The comfort level offered by a tire encompasses 2 key factors, road noise, and vibration absorption.

Let’s break them down for a more detailed analysis.

Noise Generation

Noise from tires is generated as a result of air particles colliding with the tread walls.

This noise can have a significant impact on the overall driving experience, making its management a critical aspect of tire design.

In this regard, the Bridgestone Blizzak WS90 appears to hold an edge over the Sumitomo Ice Edge, as the tire features a tread pattern with a less voided structure.

The reduced voids mean less space for air to bounce around, thus generating less noise as the tire rolls on the road. And this design consideration makes the Blizzak WS90 a quieter tire, enhancing the comfort level for the driver and passengers alike.

In contrast, the louder Sumitomo Ice Edge, with its larger tread voids, leaves more room for air to collide with the tread walls, generating extra noise levels.

Vibration Absorption

Tires act as the first line of defense against road irregularities, and their ability to absorb and dampen vibrations, caused by bumps, potholes, and other road imperfections significantly contributes to the ride comfort.

Here, the Sumitomo Ice Edge outshines the Bridgestone Blizzak WS90, with its unique tread design and compound composition, which shows superior vibration absorption capabilities.

When the (Sumitomo) tire comes into contact with bumps or uneven surfaces, its construction allows it to cushion these impacts effectively. This results in a smoother ride, minimizing the transmission of vibrations to the vehicle’s body and enhancing the comfort level for the occupants.
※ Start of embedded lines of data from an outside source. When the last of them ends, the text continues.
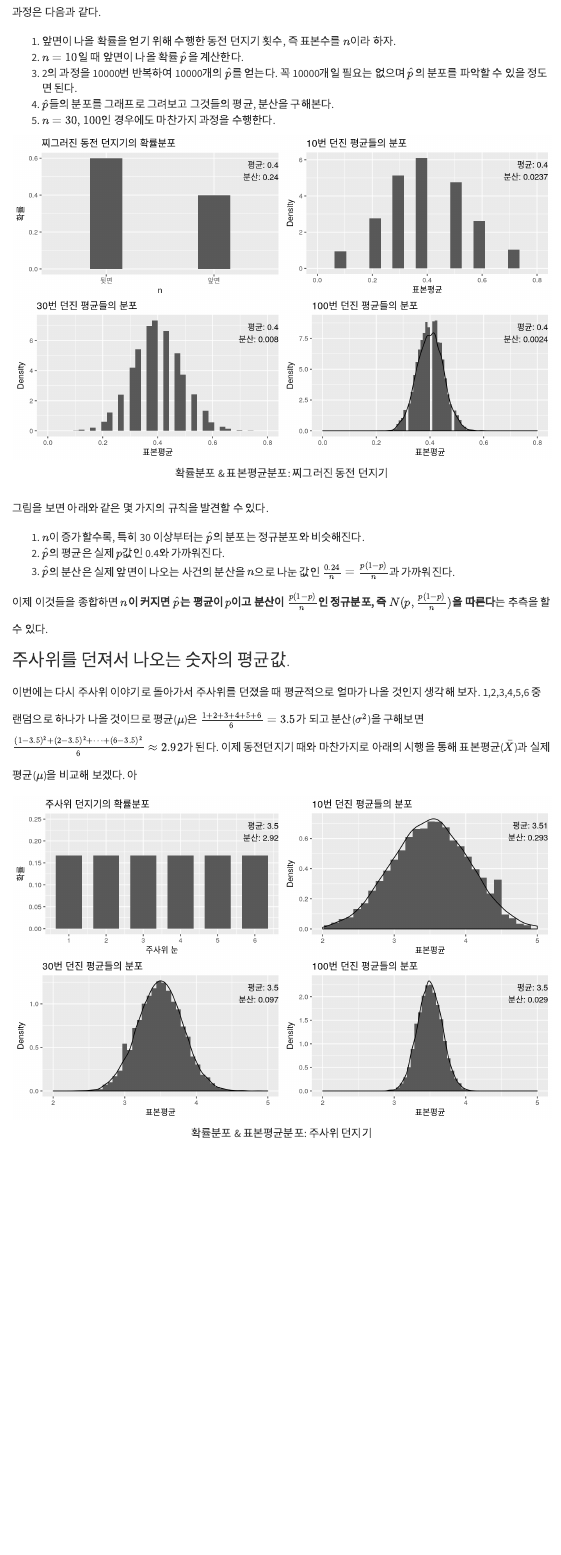
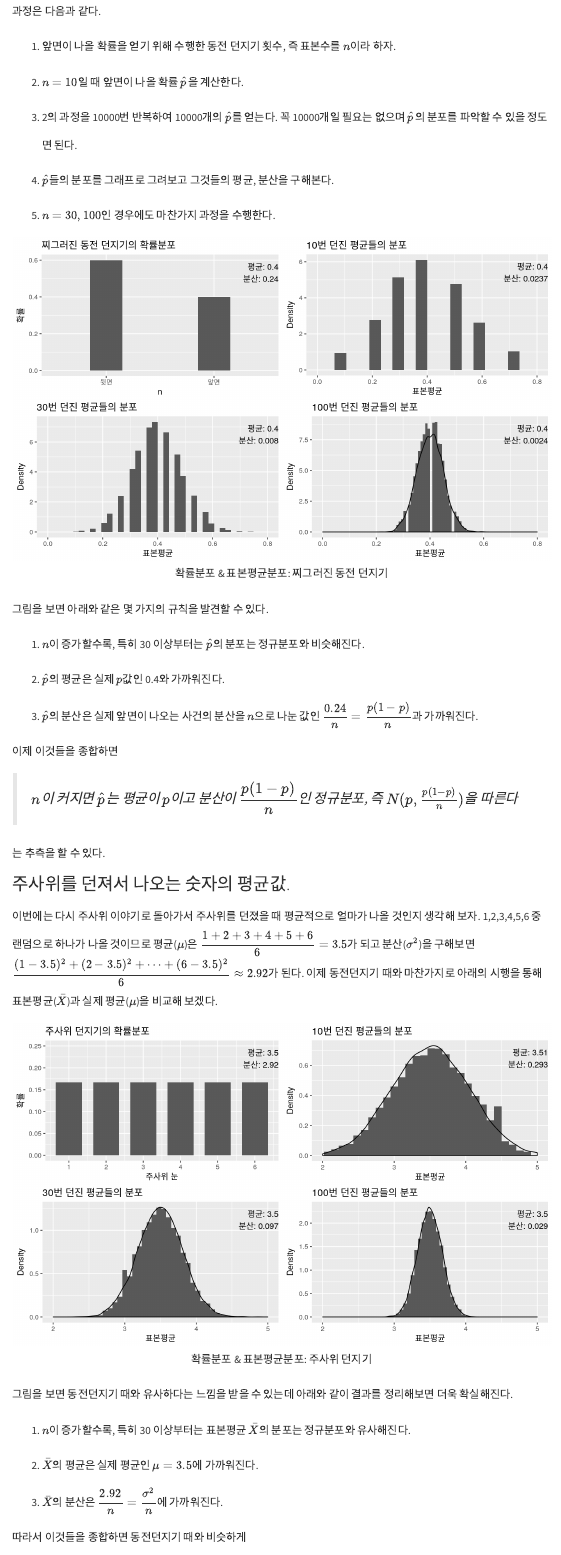
Before and after one commit to jinseob2kim/jinseob2kim.github.io, an R Markdown document (Normal_distribution.Rmd): the page in a window 1100 px wide, from 4400 px down before the commit and from 4960 px down after it, so that both start at the same text. The pictures show the output file Normal_distribution.html that the author committed with the source, opened offline; library style sheets and scripts come from the installed R packages; menus at the side of the page are left out.

Commit message:
normal lik

````diff
--- a/Normal_distribution.Rmd
+++ b/Normal_distribution.Rmd
@@ -55,45 +55,74 @@ grid.arrange(ju_plot(10,xl=c(0,10)),ju_plot(60,xl=c(0,20)),ju_plot(600,xl=c(60,1
 동전과 주사위의 예를 간략히 정리해보고 그 결론을 조금씩 일반화해보자. 먼저 이항분포와 정규분포의 표현으로 두 예를 기술하면
 
 1. $B(1000,0.5)$는 $N(1000\times 0.5, 1000\times 0.5 \times 0.5)$ 와 거의 같다.
-2. $B(600,\frac{1}{6})$는 $N(600\times \frac{1}{6}, 600\times \frac{1}{6} \times \frac{5}{6})$와 거의 같다.
 
-가 된다($600\times \frac{1}{6} \times \frac{5}{6}=83.3$). 시행횟수가 더 커지면 더 정규분포에 가까워 질 것이라는 것이 우리의 예상이므로 이를 표현하면 다음과 같다.
+
+2. $B(600,\dfrac{1}{6})$는 $N(600\times \dfrac{1}{6}, 600\times \dfrac{1}{6} \times \dfrac{5}{6})$와 거의 같다.
+
+가 된다($600\times \dfrac{1}{6} \times \dfrac{5}{6}=83.3$). 시행횟수가 더 커지면 더 정규분포에 가까워 질 것이라는 것이 우리의 예상이므로 이를 표현하면 다음과 같다.
 
 1. 시행횟수 $N$이 커질 때, $B(N,0.5)$는 $N(N \times 0.5, N \times 0.5 \times 0.5)$와 거의 같아진다.
-2. 시행횟수 $N$이 커질 때, $B(N,\frac{1}{6})$는 $N(N \times \frac{1}{6}, N \times \frac{1}{6} \times \frac{5}{6})$와 거의 같아진다.
+
+
+2. 시행횟수 $N$이 커질 때, $B(N,\dfrac{1}{6})$는 $N(N \times \dfrac{1}{6}, N \times \dfrac{1}{6} \times \dfrac{5}{6})$와 거의 같아진다.
 
 
 두 예상을 종합하면 우리는 어떤 추측을 할 수 있을까? 확률을 $p$로 바꿔놓고 보면 다음과 같이 두 예상은 하나로 합쳐지게 된다.
 
-* 시행횟수 $N$이 커질 때, $B(N,p)$는 $N(Np, Npq)$와 거의 같아진다.
 
-그런데 이것은 드무아브르-라플라스의 정리라는 이름으로 이미 수학적으로 증명 되어 있는 내용이다.
-따라서 우리는 시행횟수 $N$이 커진다면 확률 $p$인 사건을 $N$번 시행하는 이항분포가 평균 $Np$, 분산 $Npq$인 정규분포와 거의 같아짐을 알 수 있으며, 따라서 정규분포 또한 이항분포와 마찬가지로 세상의 수많은 일들을 설명할 수 있는 분포임을 예상할 수 있다.
+> 시행횟수 $N$이 커질 때 $B(N,p)$는 $N(Np, Npq)$와 거의 같아진다.
+
+
+그런데 이것은 드무아브르-라플라스의 정리라는 이름으로 이미 수학적으로 증명 되어 있는 내용이다. 따라서 우리는 시행횟수 $N$이 커진다면 확률 $p$인 사건을 $N$번 시행하는 이항분포가 평균 $Np$, 분산 $Npq$인 정규분포와 거의 같아짐을 알 수 있으며, 따라서 정규분포 또한 이항분포와 마찬가지로 세상의 수많은 일들을 설명할 수 있는 분포임을 예상할 수 있다.
 
 
 
 ## 오차의 법칙: 오차라면 마땅히 가지고 있어야 할 조건들.
-이번에는 수학자 가우스(Gauss)가 정규분포를 유도한 방법을 알아보도록 하자. 가우스는 이항분포에서 정규분포를 유도하는 방법과는 별개로 오차에 대한 고찰을 통해 정규분포를 유도하였는데, 여기서는 앞단원의 `나의 실제 키` 예제와의 비교를 통해 설명하도록 하겠다. `나의 실제 키` 예제의 핵심을 간단히 말하면 **정규분포를 인정한다면, 측정값의 평균을 실제값이라 여기는 우리의 직관은 옳다**는 것이며 좀 더 정확히 표현하면 다음과 같다.
+
+이번에는 수학자 가우스(Gauss)가 정규분포를 유도한 방법을 알아보도록 하자. 가우스는 이항분포에서 정규분포를 유도하는 방법과는 별개로 오차에 대한 고찰을 통해 정규분포를 유도하였는데, 여기서는 앞단원의 `나의 실제 키` 예제와의 비교를 통해 설명하도록 하겠다. `나의 실제 키` 예제의 핵심을 간단히 말하면
+
+> 정규분포를 인정한다면, 측정값의 평균을 실제값이라 여기는 우리의 직관은 옳다
+
+
+는 것이며 좀 더 정확히 표현하면 다음과 같다.
 
 
 1. 키의 측정값 $x$이 실제 키의 값인 $\mu$를 평균으로 하는 정규분포를 따른다면 즉, **오차(error) $\epsilon=x-\mu$가 평균 0인 정규분포를 따른다면**
+
+
 2. 실제 키 $\mu$ MLE, 즉 **실제 키일 가능성이 가장 높은 값은 측정값의 평균**이다.
 
-가우스의 논리는 이것을 뒤짚으면 된다. 즉, **측정값의 평균을 실제값이라 여기는 우리의 직관이 옳다면, 오차는 정규분포를 따른다**는 것이며 좀 더 풀어서 쓰면 다음과 같다.
+
+가우스의 논리는 이것을 뒤짚으면 된다. 즉,
+
+> 측정값의 평균을 실제값이라 여기는 우리의 직관이 옳다면, 오차는 정규분포를 따른다
+
+
+는 것이며 좀 더 풀어서 쓰면 다음과 같다.
 
 
 1. 실제 키의 MLE, 즉 실제 키일 가능성이 가장 높은 값은 측정값의 평균이라면
+
+
 2. 오차는 정규분포를 따른다.
+
 
 가우스는 여기에 오차라면 마땅히 가져야 할 조건 3개를 추가하여 다음과 같은 **오차의 법칙**을 제시하였다.
 
-1. +오차와 -오차가 나올 가능성은 같다. 즉, 오차의 분포를 나타내는 확률밀도 함수 $f$는 $f(-\epsilon)=f(\epsilon)$인 좌우대칭 함수이다.
-2. 작은 오차가 나올 가능성이 큰 오차가 나올 가능성보다 크다. 즉, $f(\epsilon)$는 위로 볼록한 모양이다.
-3. $f(\epsilon)$는 2번 미분가능하고, 전체 확률은 1이다. 즉, $\int_{-\infty}^{\infty} f(\epsilon) d\epsilon=1$
-4. 참값의 MLE는 측정값의 평균값이다. 즉, $n$번 측정하여 측정값을 각각 $x_1, x_2, \cdots, x_n$이라 할 때 가능도 $L=f(x_1-\mu)f(x_2-\mu)\dots f(x_n-\mu)$는 $\mu=\frac{x_1+x_2+\cdots+x_n}{n}$에서 최대값을 갖는다.
+
+1. (+) 오차와 (-) 오차가 나올 가능성은 같다. 즉, 오차의 분포를 나타내는 확률밀도 함수 $f$는 $f(-\epsilon)=f(\epsilon)$인 좌우대칭 함수이다.
 
 
-조건 1,2,3는 직관적으로 오차의 성질로 받아들일 수 있는 조건들로 이들을 포함한 총 4개의 조건에서 정규분포의 확률밀도함수(PDF)를 직접 수학적으로 유도할 수 있고, 결국 정규분포가 세상의 온갖 측정값을 설명하는 중요한 분포라는 결론에 이르게 된다. 혹시 유도 과정이 궁금한 독자는 <http://wiki.mathnt.net/index.php?title=정규분포와_그_확률밀도함수> 를 참고하기 바란다.
+2. 작은 오차가 나올 가능성이 큰 오차가 나올 가능성보다 크다. 즉, $f(\epsilon)$는 위로 볼록한 모양이다.
+
+
+3. $f(\epsilon)$는 2번 미분가능하고, 전체 확률은 1이다. 즉, $\int_{-\infty}^{\infty} f(\epsilon) d\epsilon=1$
+
+
+4. 참값의 MLE는 측정값의 평균값이다. 즉, $n$번 측정하여 측정값을 각각 $x_1, x_2, \cdots, x_n$이라 할 때 가능도 $L=f(x_1-\mu)f(x_2-\mu)\dots f(x_n-\mu)$는 $\mu=\dfrac{x_1+x_2+\cdots+x_n}{n}$에서 최대값을 갖는다.
+
+
+조건 1, 2, 3는 직관적으로 오차의 성질로 받아들일 수 있는 조건들로 이들을 포함한 총 4개의 조건에서 정규분포의 확률밀도함수(PDF)를 직접 수학적으로 유도할 수 있고, 결국 정규분포가 세상의 온갖 측정값을 설명하는 중요한 분포라는 결론에 이르게 된다. 혹시 유도 과정이 궁금한 독자는 <http://wiki.mathnt.net/index.php?title=정규분포와_그_확률밀도함수> 를 참고하기 바란다.
 
 
 
@@ -142,17 +181,28 @@ grid.arrange(g1,g2,g3,g4)
 
 그림을 보면 아래와 같은 몇 가지의 규칙을 발견할 수 있다.
 
+
 1. $n$이 증가할수록, 특히 30 이상부터는 $\hat{p}$의 분포는 정규분포와 비슷해진다.
+
+
 2. $\hat{p}$의 평균은 실제 $p$값인 0.4와 가까워진다.
-3. $\hat{p}$의 분산은 실제 앞면이 나오는 사건의 분산을 $n$으로 나눈 값인 $\frac{0.24}{n}=\frac{p(1-p)}{n}$과 가까워진다.
 
-이제 이것들을 종합하면 **$n$이 커지면 $\hat{p}$는 평균이 $p$이고 분산이 $\frac{p(1-p)}{n}$인 정규분포, 즉 $N(p,\frac{p(1-p)}{n})$을 따른다**는 추측을 할 수 있다.
+
+3. $\hat{p}$의 분산은 실제 앞면이 나오는 사건의 분산을 $n$으로 나눈 값인 $\dfrac{0.24}{n}=\dfrac{p(1-p)}{n}$과 가까워진다.
+
+
+이제 이것들을 종합하면
+
+> $n$이 커지면 $\hat{p}$는 평균이 $p$이고 분산이 $\dfrac{p(1-p)}{n}$인 정규분포, 즉 $N(p,\frac{p(1-p)}{n})$을 따른다
+
+
+는 추측을 할 수 있다.
 
 
 ### 주사위를 던져서 나오는 숫자의 평균값.
 이번에는 다시 주사위 이야기로 돌아가서 주사위를 던졌을 때 평균적으로 얼마가 나올 것인지 생각해 보자. 1,2,3,4,5,6
-중 랜덤으로 하나가 나올 것이므로 평균($\mu$)은 $\frac{1+2+3+4+5+6}{6}=3.5$가 되고 분산($\sigma^2$)을 구해보면 $\frac{(1-3.5)^2+(2-3.5)^2+\cdots+(6-3.5)^2}{6}\approx 2.92$가 된다. 이제 동전던지기 때와 마찬가지로 아래의 시행을 통해 표본평균($\bar{X}$)과 실제 평균($\mu$)을 비교해 보겠다.
-아
+중 랜덤으로 하나가 나올 것이므로 평균($\mu$)은 $\dfrac{1+2+3+4+5+6}{6}=3.5$가 되고 분산($\sigma^2$)을 구해보면 $\dfrac{(1-3.5)^2+(2-3.5)^2+\cdots+(6-3.5)^2}{6}\approx 2.92$가 된다. 이제 동전던지기 때와 마찬가지로 아래의 시행을 통해 표본평균($\bar{X}$)과 실제 평균($\mu$)을 비교해 보겠다.
+
 
 ```{r,fig.cap="확률분포 & 표본평균분포: 주사위 던지기",fig.width=10,fig.height=6,warning=F,echo=F}
 sample_mean=function(n=10){
@@ -183,14 +233,27 @@ grid.arrange(g1,g2,g3,g4)
 
 그림을 보면 동전던지기 때와 유사하다는 느낌을 받을 수 있는데 아래와 같이 결과를 정리해보면 더욱 확실해진다.
 
+
 1. $n$이 증가할수록, 특히 30 이상부터는 표본평균 $\bar{X}$의 분포는 정규분포와 유사해진다.
-2. $\bar{X}$의 평균은 실제 평균인 $\mu=3.5$에 가까워진다.
-3. $\bar{X}$의 분산은 $\frac{2.92}{n}=\frac{\sigma^2}{n}$에 가까워진다.
-
-따라서 이것들을 종합하면 동전던지기 때와 비슷하게 **$n$이 커지면 $\bar{X}$는 평균이 $\mu$이고 분산이 $\frac{\sigma^2}{n}$인 정규분포, 즉 $N(\mu,\frac{\sigma^2}{n})$을 따른다**는 추측을 할 수 있다.
 
 
-이쯤되면 확률분포의 종류에 상관없이 $n$이 커지면 표본평균 $\bar{X}$는 평균이 $\mu$이고 분산이 $\frac{\sigma^2}{n}$인 정규분포를 따르지 않을까? 라는 과감한 추측을 할 수도 있을 것 같다. 그러나 동전던지기나 주사위 던지기는 둘 다 사건의 갯수가 유한한 이산확률분포로 일반화하기에는 무리가 있어, 연속확률분포에 대해서도 실험을 해 봐야 할 것 같다. 정규분포를 비롯한 몇 가지 예를 통해 연속확률분포의 경우에도 같은 추측을 할 수 있을지 알아보도록 하자.
+2. $\bar{X}$의 평균은 실제 평균인 $\mu=3.5$에 가까워진다.
+
+
+3. $\bar{X}$의 분산은 $\dfrac{2.92}{n}=\dfrac{\sigma^2}{n}$에 가까워진다.
+
+
+
+따라서 이것들을 종합하면 동전던지기 때와 비슷하게
+
+
+> $n$이 커지면 $\bar{X}$는 평균이 $\mu$이고 분산이 $\dfrac{\sigma^2}{n}$인 정규분포, 즉 $N(\mu,\dfrac{\sigma^2}{n})$을 따른다
+
+
+는 추측을 할 수 있다.
+
+
+이쯤되면 확률분포의 종류에 상관없이 $n$이 커지면 표본평균 $\bar{X}$는 평균이 $\mu$이고 분산이 $\dfrac{\sigma^2}{n}$인 정규분포를 따르지 않을까? 라는 과감한 추측을 할 수도 있을 것 같다. 그러나 동전던지기나 주사위 던지기는 둘 다 사건의 갯수가 유한한 이산확률분포로 일반화하기에는 무리가 있어, 연속확률분포에 대해서도 실험을 해 봐야 할 것 같다. 정규분포를 비롯한 몇 가지 예를 통해 연속확률분포의 경우에도 같은 추측을 할 수 있을지 알아보도록 하자.
 
 
 ### 표준정규분포에서 숫자 뽑기
@@ -221,7 +284,7 @@ g4=ggplot(data.frame(mean_vec),aes(mean_vec))+geom_histogram(aes(y=..density..),
 
 grid.arrange(g1,g2,g3,g4)
 ```
-어떤가? 이번에도 역시 $n=30$만 되어도 표본평균 $\bar{X}$가 정규분포를 따르는 것을 느낄 수 있으며, $\bar{X}$의 평균은 실제 평균 0에, 분산은 $\frac{1}{n}$에 가까워졌고, 이제는 진짜 모든 경우에 우리의 추측이 성립하는  것 같다. 그래도 혹시나 하는 마음에 정규분포가 아닌 연속확률분포에서의 예제를 마지막으로 다루어 보겠다.
+어떤가? 이번에도 역시 $n=30$만 되어도 표본평균 $\bar{X}$가 정규분포를 따르는 것을 느낄 수 있으며, $\bar{X}$의 평균은 실제 평균 0에, 분산은 $\dfrac{1}{n}$에 가까워졌고, 이제는 진짜 모든 경우에 우리의 추측이 성립하는  것 같다. 그래도 혹시나 하는 마음에 정규분포가 아닌 연속확률분포에서의 예제를 마지막으로 다루어 보겠다.
 
 ### 카이제곱분포(Chi-square distribution)
 카이제곱분포에 대한 자세한 설명은 다음 단원에서 다룰 예정이므로, 여기서는 자유도가 1인 카이제곱분포가 정규분포와는 달리 왼쪽으로 치우친 분포이며 평균 $\mu=1$, 분산 $\sigma^2=2$라는 것만 알고 바로 앞의 과정을 진행하겠다.
@@ -253,10 +316,11 @@ grid.arrange(g1,g2,g3,g4)
 ```
 그림을 살펴보면 $n=10$일 때는 원래 카이제곱 분포만큼은 아니어도 미세하게 왼쪽으로 치우친 느낌이 들지만 $n=30$만 되어도 정규분포의 모양을 보임을 확인할 수 있으며, 지금까지와 마찬가지로 표본평균들의 평균은 실제 카이제곱분포의 평균인 1, 분산은 카이제곱 분포의 분산을 표본수로 나눈 $\frac{2}{n}$에 가까워지는 것을 확인할 수 있다.
 
+
 이제 한쪽으로 치우친 연속확률분포의 경우까지 확인했으므로 더 이상 망설이지 않고 외칠 수 있다
 
 
-**평균이 $\mu$, 분산이 $\sigma^2$인 모집단에서(정규분포일 필요 없음) $n$개의 표본을 뽑아서 계산한 표본평균 $\bar{X}$는 $n$이 커질 때 $N(\mu,\frac{\sigma^2}{n})$을 따른다.**
+> 평균이 $\mu$, 분산이 $\sigma^2$인 모집단에서(정규분포일 필요 없음) $n$개의 표본을 뽑아서 계산한 표본평균 $\bar{X}$는 $n$이 커질 때 $N(\mu,\frac{\sigma^2}{n})$을 따른다.
 
 
 이것이 바로 통계학에서 가장 중요하다고 일컬어지는 **중심극한정리(Central Limit Theorem, CLT)**이며 이미 수학적으로 증명이 되어 있다. 이제 정규분포가 얼마나 중요한 분포인지 느껴지는가? 모집단이 어떻게 생겼든 상관없이 30개 표본정도만 확보하면 표본평균들은 무조건 정규분포를 따른다고 우겨도 괜찮다는 뜻이다.
@@ -265,7 +329,7 @@ grid.arrange(g1,g2,g3,g4)
 이제 우리는 정규분포가 세상에서 가장 중요한 분포인 이유를 3가지나 알았다. **이항분포**에서도 만들 수 있고 가장 간단한 **오차의 법칙**으로부터도 만들 수 있으며 대부분의 **표본평균을 설명하는 분포**인 정규분포, 사람들이 왠만하면 정규분포만 쓰는 것은 지극히 정상적인 판단이라고 할 수 있다.
 
 ## 중심극한정리 고찰
-앞서 중심극한정리를 통계학에서 가장 중요하다고 말했는데 이런 중요한 내용을 고작(?) 정규분포의 중요성을 설명하는 것에만 활용하는 것은 너무 아쉬운 일이라고 생각한다. 정규분포의 이야기를 제외하더라도 표본평균의 평균과 분산에 대한 이야기가 남아있지 않은가? 이 중 표본평균의 평균이 실제 평균에 가까워질 것은 직관적으로 당연하게 받아들일 수 있는 내용이지만, 분산에 대한 이야기는 그렇지 않다. 표본평균의 분산이 원래 모집단 분산을 $n$으로 나눈 $\frac{\sigma^2}{n}$이 된다는 것에서 우리는 무엇을 깨달을 수 있을까? 첫째로는 **쪽수가 깡패(?)**임을 알 수 있다. $n$이 계속 커지면 표본평균의 분산은 점점 0에 가까워지게 되어 표본평균을 그냥 실제평균으로 간주해도 문제가 없게 된다. 학생 100명이 수학시험을 보았을 때, 10명을 뽑아 평균을 내는 것보다 50명을 뽑아 평균을 내는 것이 더 정확할 것이라는 지극히 자연스러운 이야기이다. 둘째로는 **의심의 정도를 숫자로 표현할 수 있다**는 점이며, 앞서 다루었던 찌그러진 동전의 예를 다시 떠올려보자. 우리는 동전이 찌그러져서 앞면이 나올 확률 $p$가 0.4인줄로 알고 있다. 그런데 실제 동전을 10번 던졌더니 앞면이 6번 나와서 확률이 0.6으로 계산되어 실제 확률 0.4와 0.2가 차이난다면 이 일을 어떻게 받아들여야 하는가? 아래의 그림을 본 후에 생각해 보자.
+앞서 중심극한정리를 통계학에서 가장 중요하다고 말했는데 이런 중요한 내용을 고작(?) 정규분포의 중요성을 설명하는 것에만 활용하는 것은 너무 아쉬운 일이라고 생각한다. 정규분포의 이야기를 제외하더라도 표본평균의 평균과 분산에 대한 이야기가 남아있지 않은가? 이 중 표본평균의 평균이 실제 평균에 가까워질 것은 직관적으로 당연하게 받아들일 수 있는 내용이지만, 분산에 대한 이야기는 그렇지 않다. 표본평균의 분산이 원래 모집단 분산을 $n$으로 나눈 $\dfrac{\sigma^2}{n}$이 된다는 것에서 우리는 무엇을 깨달을 수 있을까? 첫째로는 **쪽수가 깡패(?)**임을 알 수 있다. $n$이 계속 커지면 표본평균의 분산은 점점 0에 가까워지게 되어 표본평균을 그냥 실제평균으로 간주해도 문제가 없게 된다. 학생 100명이 수학시험을 보았을 때, 10명을 뽑아 평균을 내는 것보다 50명을 뽑아 평균을 내는 것이 더 정확할 것이라는 지극히 자연스러운 이야기이다. 둘째로는 **의심의 정도를 숫자로 표현할 수 있다**는 점이며, 앞서 다루었던 찌그러진 동전의 예를 다시 떠올려보자. 우리는 동전이 찌그러져서 앞면이 나올 확률 $p$가 0.4인줄로 알고 있다. 그런데 실제 동전을 10번 던졌더니 앞면이 6번 나와서 확률이 0.6으로 계산되어 실제 확률 0.4와 0.2가 차이난다면 이 일을 어떻게 받아들여야 하는가? 아래의 그림을 본 후에 생각해 보자.
 
 ```{r,fig.cap="찌그러진 동전 던지기(중심극한분포 이용한 정규분포 근사)",fig.width=15,fig.height=3,warning=F,echo=F}
 sample_mean=function(n=10){
````
Also changed, not shown: probability_likelihood.Rmd (+36 -9 lines), Normal_distribution.html, probability_likelihood.html, Normal_distribution.Rmd (10 more changed lines).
On the other hand, while the Blizzak WS90 also offers reasonable vibration absorption, it doesn’t quite match the performance of the Ice Edge. Its design and material composition, although effective, do not cushion impacts as well as the Ice Edge, leading to a slightly less comfortable ride over uneven or bumpy terrains.

Summing Up

Ultimately, the verdict comes down to this.

Both of the boys are robust winter tires, each with their distinct strengths.

Here the Blizzak WS90 notably excels on icy surfaces and in dry traction, thanks to its intricate biters and unbroken center rib.

And yes, its offers superior fuel efficiency due to its lighter weight and streamlining design, with a slight advantage in wet traction and a quieter ride.

However, the Ice Edge shines on snowy terrains and in vibration absorption, owing to its open tread pattern and effective cushioning design.

Despite having more weight leading to quicker tread wear and lesser fuel efficiency, its snow performance and comfort level on bumpy surfaces stand out. Both tires demonstrate impressive capabilities but differ subtly, making the choice dependent on specific driving conditions and personal preferences.